In the following we briefly analyze and compare voice of the different races of Yellow-breasted Apalis (Apalis flavida). We also try to quantify the extent of any vocal differences using the criteria proposed by Tobias et al. (2010), as a support for taxonomic review. We have made use of sound recordings available on-line from Xeno Canto (XC).
Our main interest is to compare song of the morphologically distinct races flavocincta and viridiceps with others. Song in all races is structurally similar: a series of repeated identical complex notes. An overview (illustrated with multiple sonograms in the pdf version of this note):
Race flavocincta: The repeated note seems to be consistently a short rattle ending with an emphasized note, with an overall rather rasping quality.
Race viridiceps: The repeated note seems to be a short rattle, but less rasping, slightly higher-pitched and mellower than flavocincta.
Race pugnax: The repeated note sounds more bisyllabic "chirup..chirup..", apparently due to less note elements which are more spaced. Also clearly lower-pitched than previous races, with most note elements reaching frequencis lower than 2kHz.
Race caniceps: The repeated note apparently has even less elements here.
Races flavida/florisuga/neglecta: The repeated note is again different, sounding much more scratchy, and is nolonger a composition of distinct separate elements. There is also a clear frequency peak in the middle.
It would thus seem that there are three vocally distinct groups:
- the NE group (flavocincta/viridiceps)
- the west and central group (caniceps/pugnax)(no recordings of abyssinica)
- the southern group (flavida/florisuga/neglecta)
Each group differs vocally clearly from the other groups, and could be easily identified in a blind test (and at least in the two northern groups, it would seem that every race can be identified on its own). We could score vocal differences of the three groups based on the following quantifiable parameters:
- The NE group has a repeated note which consists of 5 or more separated elements (inter-element spaces smaller than element duration, sometimes almost linked, thus elements delivered at a fast rattling pace). All frequencies above 2.2kHz. Max. freq. 4kHz or higher.
- The west and central group has a repeated note which consists of 1-4 well-separated elements (inter-element spacing often larger than note length, especially between first two elements). Min. frequencies reach c. 1.8kHz
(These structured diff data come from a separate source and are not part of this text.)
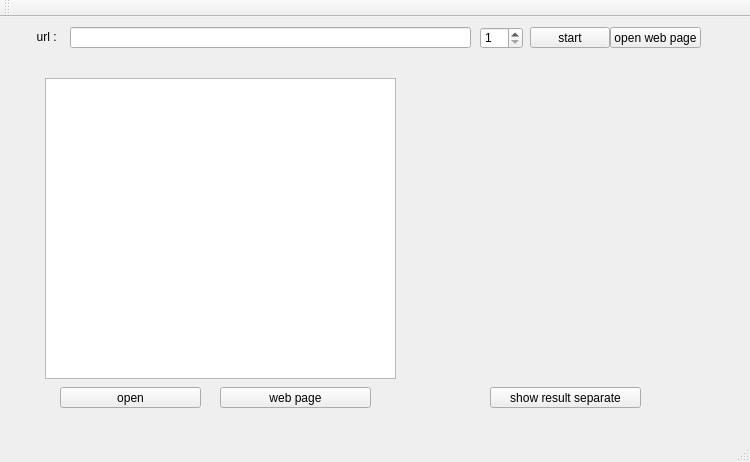
The window that web-crawler/mainwindow.ui (zolfaShefreie/web-crawler) describes before a commit, drawn with Qt 5.
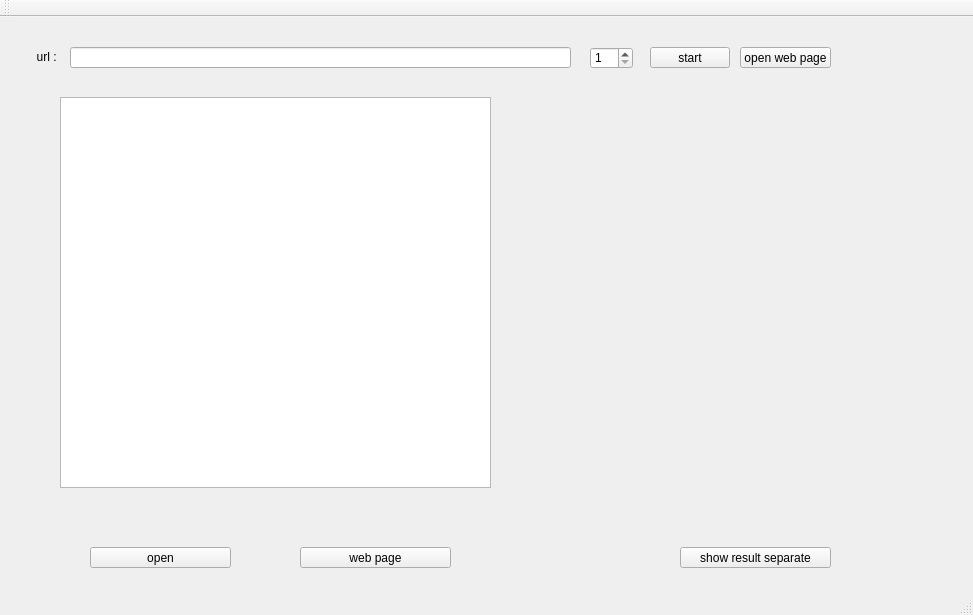
The same window after the commit.

What changed in the file:
```diff
--- a/web-crawler/mainwindow.ui
+++ b/web-crawler/mainwindow.ui
@@ -6,8 +6,8 @@
    <rect>
     <x>0</x>
     <y>0</y>
-    <width>750</width>
-    <height>462</height>
+    <width>973</width>
+    <height>615</height>
    </rect>
   </property>
   <property name="windowTitle">
@@ -18,8 +18,8 @@
     <property name="geometry">
      <rect>
       <x>70</x>
-      <y>10</y>
-      <width>401</width>
+      <y>30</y>
+      <width>501</width>
       <height>21</height>
      </rect>
     </property>
@@ -28,7 +28,7 @@
     <property name="geometry">
      <rect>
       <x>20</x>
-      <y>10</y>
+      <y>30</y>
       <width>51</width>
       <height>20</height>
      </rect>
@@ -43,8 +43,8 @@
    <widget class="QPushButton" name="pushButton">
     <property name="geometry">
      <rect>
-      <x>530</x>
-      <y>10</y>
+      <x>650</x>
+      <y>30</y>
       <width>80</width>
       <height>21</height>
      </rect>
@@ -56,8 +56,8 @@
    <widget class="QPushButton" name="pushButton_2">
     <property name="geometry">
      <rect>
-      <x>610</x>
-      <y>10</y>
+      <x>740</x>
+      <y>30</y>
       <width>91</width>
       <height>21</height>
      </rect>
@@ -69,8 +69,8 @@
    <widget class="QSpinBox" name="spinBox">
     <property name="geometry">
      <rect>
-      <x>480</x>
-      <y>10</y>
+      <x>590</x>
+      <y>30</y>
       <width>43</width>
       <height>22</height>
      </rect>
@@ -85,18 +85,18 @@
    <widget class="QListWidget" name="listWidget">
     <property name="geometry">
      <rect>
-      <x>45</x>
-      <y>61</y>
-      <width>351</width>
-      <height>301</height>
+      <x>60</x>
+      <y>80</y>
+      <width>431</width>
+      <height>391</height>
      </rect>
     </property>
    </widget>
    <widget class="QPushButton" name="pushButton_3">
     <property name="geometry">
      <rect>
-      <x>220</x>
-      <y>370</y>
+      <x>300</x>
+      <y>530</y>
       <width>151</width>
       <height>21</height>
      </rect>
@@ -108,8 +108,8 @@
    <widget class="QPushButton" name="pushButton_4">
     <property name="geometry">
      <rect>
-      <x>60</x>
-      <y>370</y>
+      <x>90</x>
+      <y>530</y>
       <width>141</width>
       <height>21</height>
      </rect>
@@ -121,8 +121,8 @@
    <widget class="QPushButton" name="pushButton_5">
     <property name="geometry">
      <rect>
-      <x>490</x>
-      <y>370</y>
+      <x>680</x>
+      <y>530</y>
       <width>151</width>
       <height>21</height>
      </rect>
@@ -134,10 +134,10 @@
    <widget class="QLabel" name="label_2">
     <property name="geometry">
      <rect>
-      <x>446</x>
-      <y>62</y>
-      <width>251</width>
-      <height>291</height>
+      <x>570</x>
+      <y>80</y>
+      <width>321</width>
+      <height>391</height>
      </rect>
     </property>
     <property name="text">
```
Left out of the diff: 2 changed lines with no effect on the pictures.
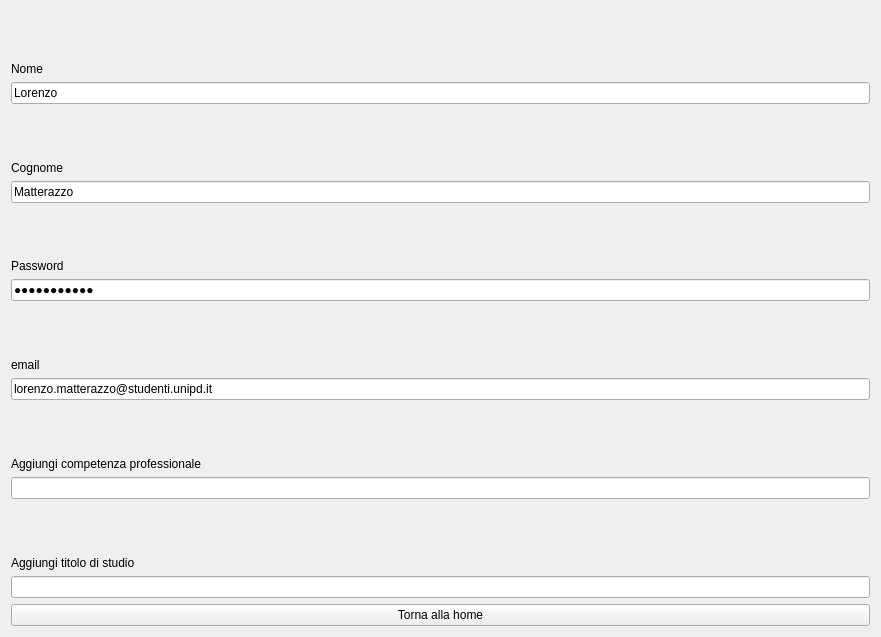
Old version of the form profilo_personale.ui in the repository LorenzoMatt/ProgeettoP2.
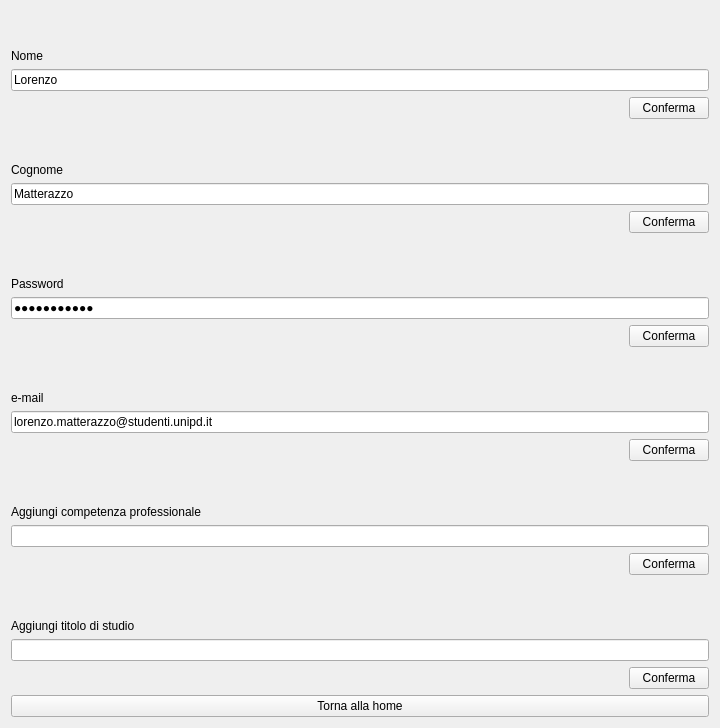
New version of the form.

```diff
--- a/profilo_personale.ui
+++ b/profilo_personale.ui
@@ -6,8 +6,8 @@
    <rect>
     <x>0</x>
     <y>0</y>
-    <width>881</width>
-    <height>637</height>
+    <width>720</width>
+    <height>728</height>
    </rect>
   </property>
   <property name="windowTitle">
@@ -36,6 +36,13 @@
        </property>
       </widget>
      </item>
+     <item alignment="Qt::AlignRight">
+      <widget class="QPushButton" name="pushButton">
+       <property name="text">
+        <string>Conferma</string>
+       </property>
+      </widget>
+     </item>
      <item>
       <widget class="QLabel" name="label_3">
        <property name="text">
@@ -56,6 +63,13 @@
        </property>
       </widget>
      </item>
+     <item alignment="Qt::AlignRight">
+      <widget class="QPushButton" name="pushButton_2">
+       <property name="text">
+        <string>Conferma</string>
+       </property>
+      </widget>
+     </item>
      <item>
       <widget class="QLabel" name="label_4">
        <property name="text">
@@ -79,10 +93,17 @@
        </property>
       </widget>
      </item>
+     <item alignment="Qt::AlignRight">
+      <widget class="QPushButton" name="pushButton_4">
+       <property name="text">
+        <string>Conferma</string>
+       </property>
+      </widget>
+     </item>
      <item>
       <widget class="QLabel" name="label_8">
        <property name="text">
-        <string>email</string>
+        <string>e-mail</string>
        </property>
        <property name="alignment">
         <set>Qt::AlignBottom|Qt::AlignLeading|Qt::AlignLeft</set>
@@ -99,6 +120,13 @@
        </property>
       </widget>
      </item>
+     <item alignment="Qt::AlignRight">
+      <widget class="QPushButton" name="pushButton_5">
+       <property name="text">
+        <string>Conferma</string>
+       </property>
+      </widget>
+     </item>
      <item>
       <widget class="QLabel" name="label_9">
        <property name="text">
@@ -115,6 +143,13 @@
      <item>
       <widget class="QLineEdit" name="lineEdit_7"/>
      </item>
+     <item alignment="Qt::AlignRight">
+      <widget class="QPushButton" name="pushButton_6">
+       <property name="text">
+        <string>Conferma</string>
+       </property>
+      </widget>
+     </item>
      <item>
       <widget class="QLabel" name="label_10">
        <property name="text">
@@ -131,6 +166,13 @@
      <item>
       <widget class="QLineEdit" name="lineEdit_8"/>
      </item>
+     <item alignment="Qt::AlignRight">
+      <widget class="QPushButton" name="pushButton_7">
+       <property name="text">
+        <string>Conferma</string>
+       </property>
+      </widget>
+     </item>
      <item>
       <widget class="QPushButton" name="pushButton_3">
        <property name="text">
```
- The southern group lacks distinct elements and notes have an irregular overslurred shape with apparently a very weak fundamental frequency below 2kHz.
NE group thus differs mainly because of a rattled series of elements (2) which are slightly higher-pitched (1).
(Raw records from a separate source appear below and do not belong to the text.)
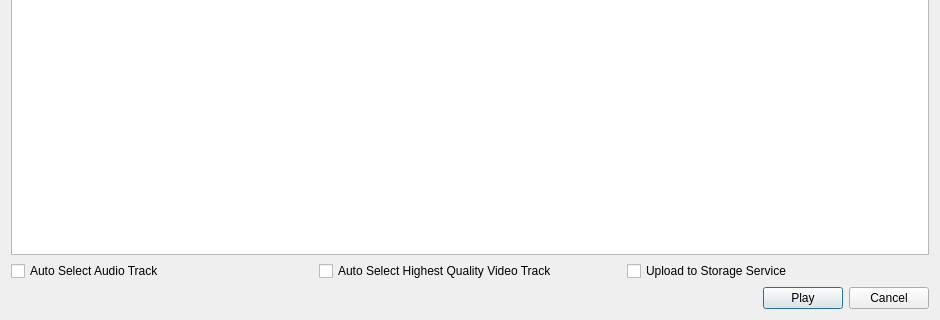
Above: src/desktop/ui/playdialog.ui from missdeer/imchenwen before the change; both pictures show x 0 to 940 and y 309 to 629 of the 940 by 629 pixel window. Below: the same form after it.
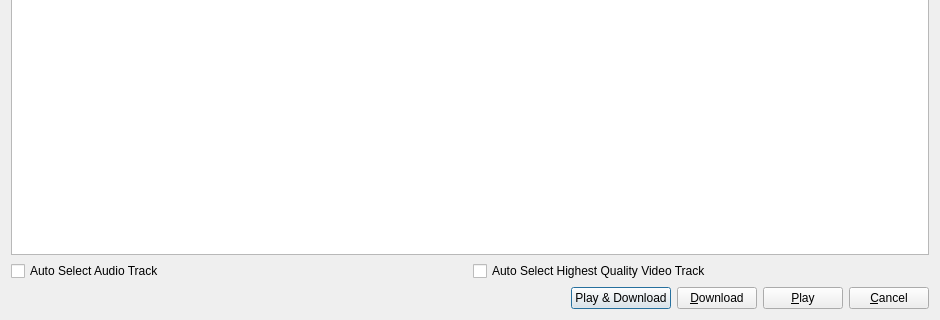
That is the form after the change.

Commit message: (*)adjust play dialog UI

What changed in the file:
```diff
--- a/src/desktop/ui/playdialog.ui
+++ b/src/desktop/ui/playdialog.ui
@@ -104,34 +104,54 @@
        </property>
       </widget>
      </item>
-     <item>
-      <widget class="QCheckBox" name="cbUploadToStorageService">
-       <property name="text">
-        <string>Upload to Storage Service</string>
-       </property>
-      </widget>
-     </item>
     </layout>
    </item>
    <item>
-    <layout class="QHBoxLayout" name="horizontalLayout_2" stretch="1,0,0">
+    <layout class="QHBoxLayout" name="horizontalLayout_2" stretch="0,0,0,0,0">
      <item>
-      <widget class="QWidget" name="widget" native="true"/>
+      <spacer name="horizontalSpacer">
+       <property name="orientation">
+        <enum>Qt::Horizontal</enum>
+       </property>
+       <property name="sizeHint" stdset="0">
+        <size>
+         <width>40</width>
+         <height>20</height>
+        </size>
+       </property>
+      </spacer>
      </item>
      <item>
-      <widget class="QPushButton" name="btnPlay">
+      <widget class="QPushButton" name="btnPlayDownload">
        <property name="text">
-        <string>Play</string>
+        <string>Play &amp;&amp; Download</string>
        </property>
        <property name="default">
         <bool>true</bool>
        </property>
       </widget>
      </item>
+     <item>
+      <widget class="QPushButton" name="btnDownload">
+       <property name="text">
+        <string>&amp;Download</string>
+       </property>
+      </widget>
+     </item>
+     <item>
+      <widget class="QPushButton" name="btnPlay">
+       <property name="text">
+        <string>&amp;Play</string>
+       </property>
+       <property name="default">
+        <bool>false</bool>
+       </property>
+      </widget>
+     </item>
      <item>
       <widget class="QPushButton" name="btnCancel">
        <property name="text">
-        <string>Cancel</string>
+        <string>&amp;Cancel</string>
        </property>
       </widget>
      </item>
```
The commit also changes 4 other files.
This note was finalized on 9th February 2016, using sound recordings available on-line at that moment. We would like to thank in particular the sound recordists who placed their recordings for this species on XC: Jason Anderson, Peter Boesman, James Bradley, Marcell Claassen, Tim Cockroft, Rolf de By, Charles Hesse, Rory Nefdt, Stein Nilson, Bram Piot, Derek Solomon, Andrew Spencer and Martin St-Michel.
Tobias, J.A., Seddon, N., Spottiswoode, C.N., Pilgrim, J.D., Fishpool, L.D.C. & Collar, N.J. (2010). Quantitative criteria for species delimitation. Ibis 152(4): 724–746.
More Information: on222_yellow-breasted_apalis.pdf